The second phase is the growth phase. As memories of the bear market fade away, investors begin to feel more comfortable committing capital to markets. By the end of the second phase, valuations usually rise to high but still somewhat rational levels and sentiment improves to become more optimistic. In the current bull market, this phase lasted from 2012-2014.
The third phase is the bubble phase; it is one that doesn’t always occur. The third phase is characterized by euphoria, greed and prices that disconnect from fundamentals. The marketplace takes on a casino mentality in which prices go up just for the sake of going up.
Today we sit at an investment crossroads. Since late September we have been in a transition between phases, but it’s not clear which direction we will go next. Down one path there is the possibility of the end of this cycle, which would bring a bear market. Down the other path is the prospect of a third phase, which would bring a level of excitement that we have not seen since the late 90s.
Up until now, I never thought that we would see a third phase in this cycle.
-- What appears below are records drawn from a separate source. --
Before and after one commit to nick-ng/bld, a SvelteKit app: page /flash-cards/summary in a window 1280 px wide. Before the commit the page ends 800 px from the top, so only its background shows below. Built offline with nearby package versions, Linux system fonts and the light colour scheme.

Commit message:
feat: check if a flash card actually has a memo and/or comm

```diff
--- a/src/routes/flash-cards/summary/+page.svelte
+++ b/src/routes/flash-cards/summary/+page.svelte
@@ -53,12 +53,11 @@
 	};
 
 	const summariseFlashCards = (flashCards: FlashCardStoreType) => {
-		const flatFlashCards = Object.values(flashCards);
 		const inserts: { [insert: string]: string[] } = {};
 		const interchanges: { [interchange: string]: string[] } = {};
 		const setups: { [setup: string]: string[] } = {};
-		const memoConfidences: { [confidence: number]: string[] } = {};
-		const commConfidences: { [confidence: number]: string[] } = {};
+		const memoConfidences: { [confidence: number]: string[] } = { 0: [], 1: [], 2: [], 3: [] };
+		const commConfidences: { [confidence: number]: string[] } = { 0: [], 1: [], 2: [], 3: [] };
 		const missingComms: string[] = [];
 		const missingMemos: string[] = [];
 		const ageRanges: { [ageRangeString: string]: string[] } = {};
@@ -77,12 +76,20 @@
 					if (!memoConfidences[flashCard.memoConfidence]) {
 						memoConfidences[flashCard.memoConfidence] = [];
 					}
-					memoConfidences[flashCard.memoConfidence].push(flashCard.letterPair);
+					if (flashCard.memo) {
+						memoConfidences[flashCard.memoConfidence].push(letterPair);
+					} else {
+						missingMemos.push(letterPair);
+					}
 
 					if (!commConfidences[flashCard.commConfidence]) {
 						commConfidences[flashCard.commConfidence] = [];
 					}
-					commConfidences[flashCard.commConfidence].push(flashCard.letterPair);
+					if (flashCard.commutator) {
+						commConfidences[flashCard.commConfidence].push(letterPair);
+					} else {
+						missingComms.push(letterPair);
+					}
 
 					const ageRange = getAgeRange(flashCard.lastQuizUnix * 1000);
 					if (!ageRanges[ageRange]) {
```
The only three phase cycles that I’ve ever studied were the late 90s and late 20s. I did not think that we could have a repeat of the dot com era within two decades of the last bubble. But as I look around the marketplace, I’m no longer so convinced that we wont see a boom.
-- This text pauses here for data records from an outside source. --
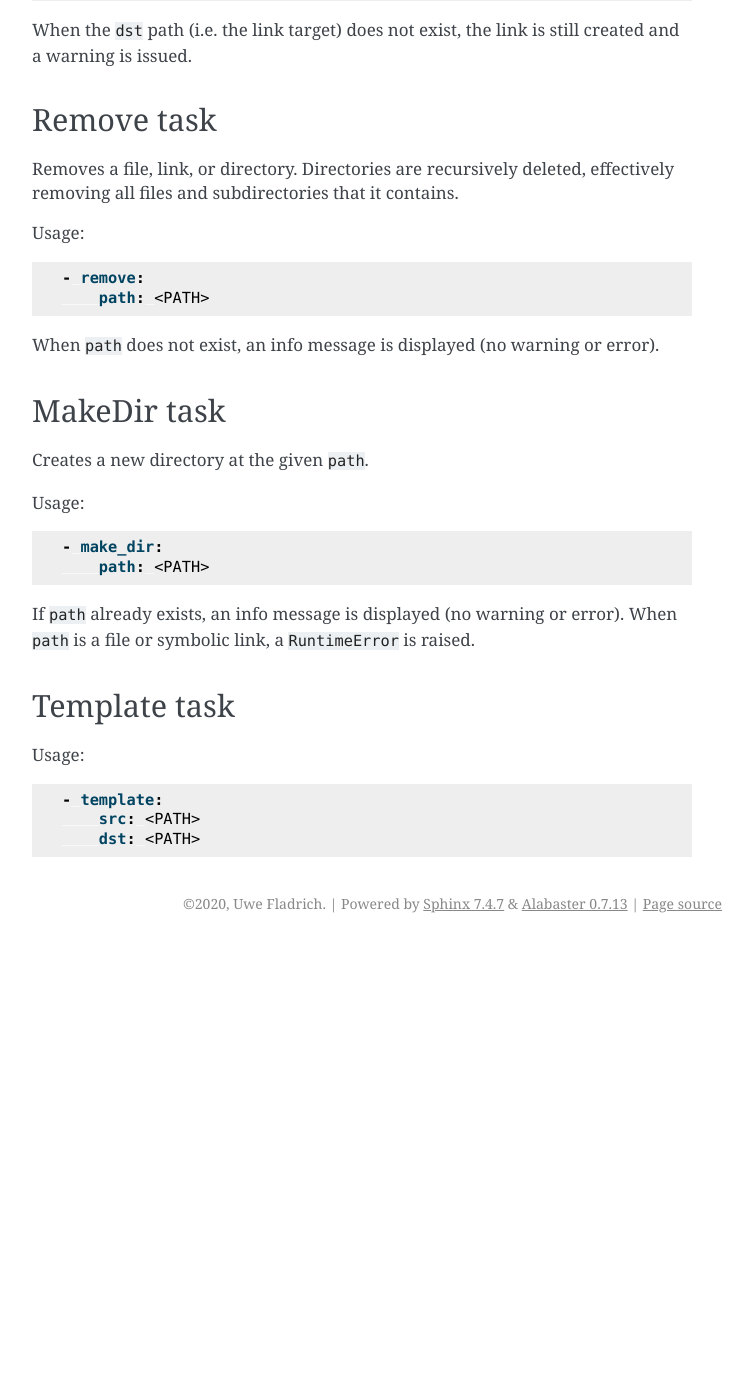
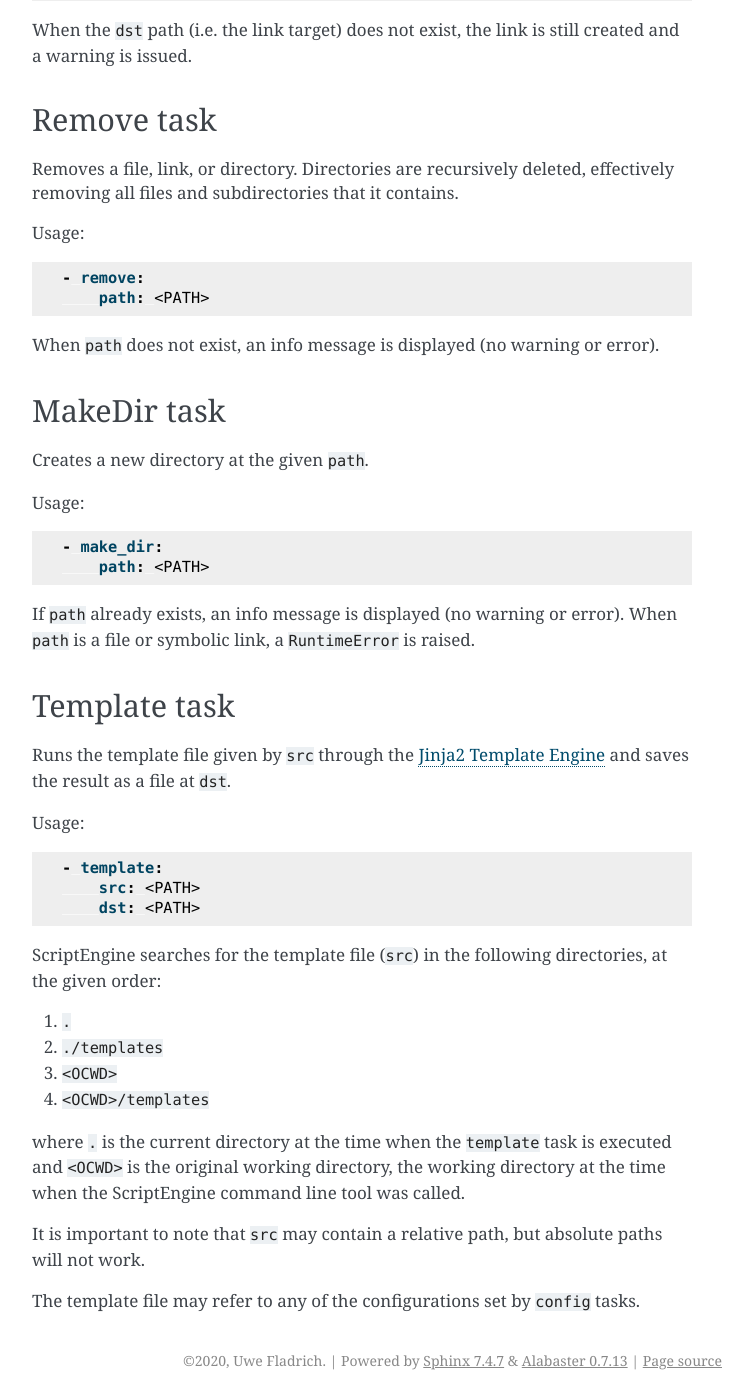
Before and after one commit to uwefladrich/scriptengine, a Sphinx documentation site: the page built from docs/sphinx/file-tasks.rst, in a window 1280 px wide and 1400 px high, scrolled down 1039 px. Shown: the whole window, without its empty margins (388-1141 px from the left). Built offline with Sphinx 7.4.7, drawn with Linux system fonts in a browser that asks for light colours; before the commit the page ends 1982 px from its top, so only the background shows below that.

Commit message:
Fix search paths for template task
Search paths is now '.', ./templates', 'ocwd', 'ocwd/templates'.

```diff
--- a/docs/sphinx/file-tasks.rst
+++ b/docs/sphinx/file-tasks.rst
@@ -85,8 +85,29 @@ When ``path`` is a file or symbolic link, a ``RuntimeError`` is raised.
 Template task
 -------------
 
+Runs the template file given by ``src`` through the `Jinja2 Template Engine
+<http://jinja.pocoo.org/>`_ and saves the result as a file at ``dst``.
+
 Usage::
 
     - template:
         src: <PATH>
         dst: <PATH>
+
+ScriptEngine searches for the template file (``src``) in the following
+directories, at the given order:
+
+#. ``.``
+#. ``./templates``
+#. ``<OCWD>``
+#. ``<OCWD>/templates``
+
+where ``.`` is the current directory at the time when the ``template`` task is
+executed and ``<OCWD>`` is the original working directory, the working
+directory at the time when the ScriptEngine command line tool was called.
+
+It is important to note that ``src`` may contain a relative path, but absolute
+paths will not work.
+
+The template file may refer to any of the configurations set by ``config``
+tasks.
```
Also changed, not shown: 1 other file.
To be clear, on a fundamental level, I don’t see any reason that stock prices should continue to rise. Multiples have already expanded to extreme levels matching 1929, 1962 and 1987 (all three of which preceded 25%+ declines). Meanwhile, earnings growth has slowed meaningfully. In 2015 revenue for the S&P 500 is now projected to decline from 2014. Many people argue that stocks should rise to match low interest rates, but to accept that argument one would have to believe that interest rates are rationally priced. Thanks to central bank actions, fixed income markets may represent the greatest financial bubble in history.
Still, equity markets do seem to want to go higher, so without any fundamental underpinnings, a bubble is the only way for prices to continue the advance.
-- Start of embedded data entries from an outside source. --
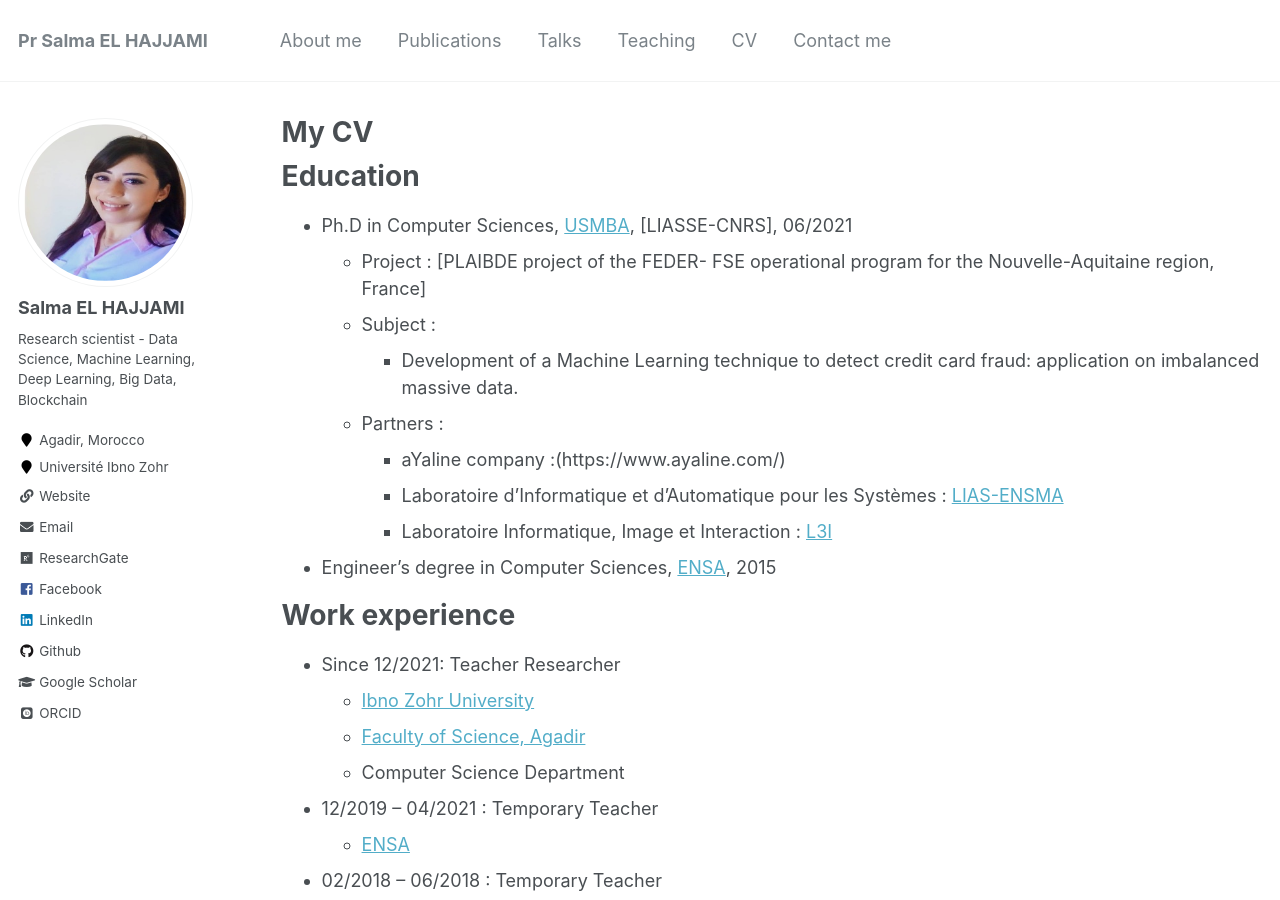
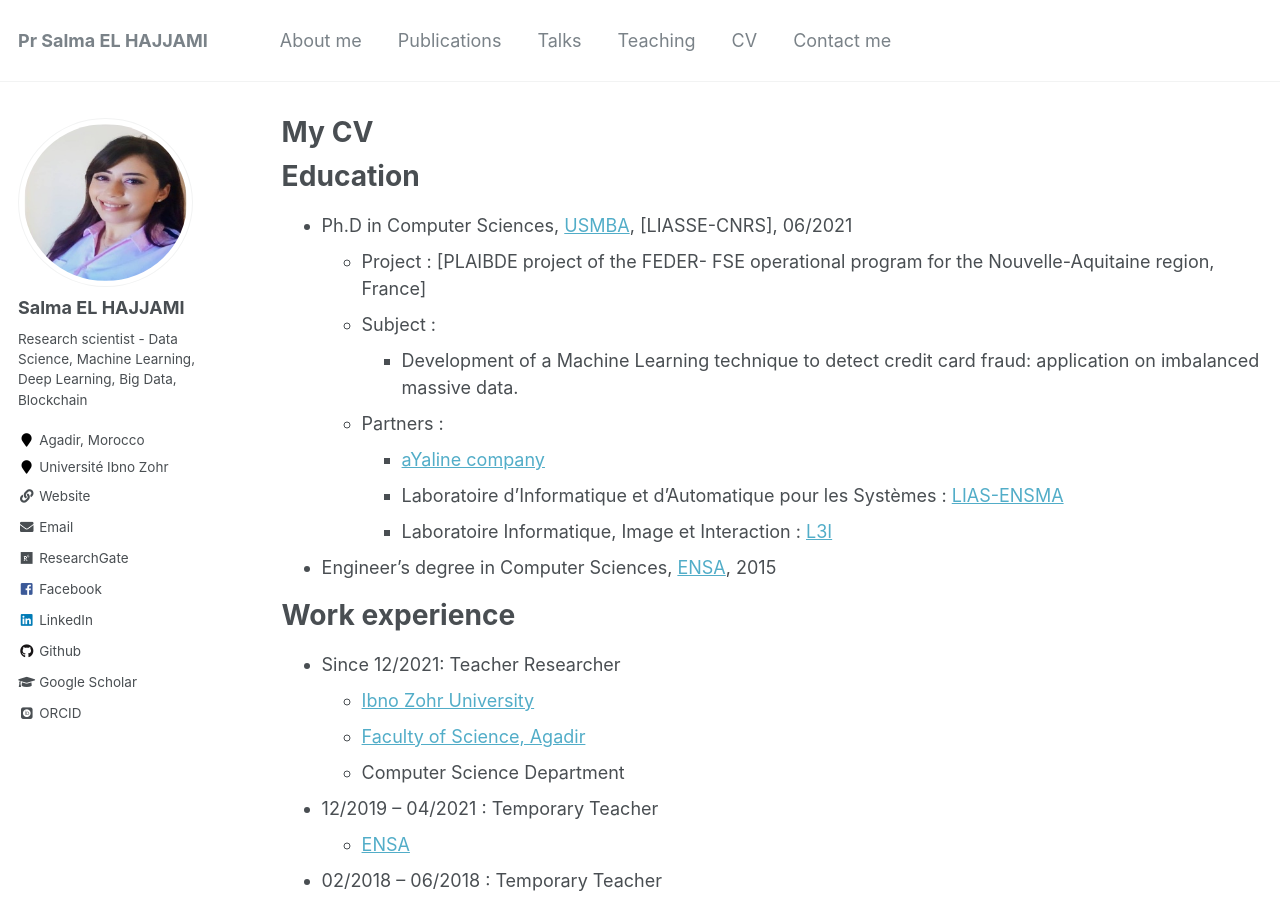
Before and after one commit to salmaelhajjami/salmaelhajjami.github.io, a Jekyll site: the page built from _pages/cv.md, in a window 1280 px wide and 900 px high. Built offline with Jekyll 4.4.1, drawn with Linux system fonts in a browser that asks for light colours; some web fonts are replaced; some of the changed text lies outside the part shown.

Commit message:
Update cv.md

```diff
--- a/_pages/cv.md
+++ b/_pages/cv.md
@@ -16,7 +16,7 @@ Education
   * Subject :
     * Development of a Machine Learning technique to detect credit card fraud: application on imbalanced massive data.
   * Partners :
-    * aYaline company :(https://www.ayaline.com/)
+    * [aYaline company](https://www.ayaline.com/)
     * Laboratoire d'Informatique et d'Automatique pour les Systèmes : [LIAS-ENSMA](https://www.lias-lab.fr/)
     * Laboratoire Informatique, Image et Interaction : [L3I](https://l3i.univ-larochelle.fr/)
 
@@ -81,7 +81,7 @@ Skills
   * Flume, Yarn, Zookeeper,
   * Hive, Hbase, Kafka
 * Other software/tools:
-  * Machine learning, Deep Learning
+  * Machine Learning, Deep Learning
 
 Publications
 ======
```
Let me say that I sincerely hope that we do not see a third phase of expansion. While a roaring bull market would certainly be exciting while it lasted, the aftermath of a three phase cycle has typically left the economy in tatters. If prices keep rising from here without a commensurate rise in earnings, there is nothing to be cheering about.
If we do enter a third phase, I am conflicted as to how we should react as investors. On the one hand the third phase of a cycle could pose an opportunity to make money. However, on the other hand, the third phase is the least predictable of any phase. There’s no telling where, when or how it could end, and once it does there is no fundamental safeguard to support purchases made at ethereal levels. It took 25 years for prices to recover after peaking in 1929. While that example may be extreme, it is still a possibility that capital committed today could be impaired for years into the future.
It’s also foolish to think that we are going to be able to get out before everyone else. There is nothing to say that a 1987-like crash couldn’t erase all paper gains within the course of a few days or a week. When there is no long term justification to hold our investments, we’re better off not holding them than trying to play a short term game.
As I’ve always written, valuation is our North Star. I will never purchase an asset that I believe to be uneconomically priced just because I think it’s “going higher.” I believe that this is the only responsible way to invest. We’ll keep navigating towards that North Star even if others drift off in another current, because we know that this is the only way for us to navigate our ship soundly so that we reach our long term objectives.
There may be some clients who feel differently though. If you are interested in taking on the risks associated with participating in a third phase of an advance, please contact me and we can work on a solution that’s right for you. My recommendation is unequivocal though. I think our greatest opportunity for profit is to continue sitting tight.
Scott Krisiloff, CFA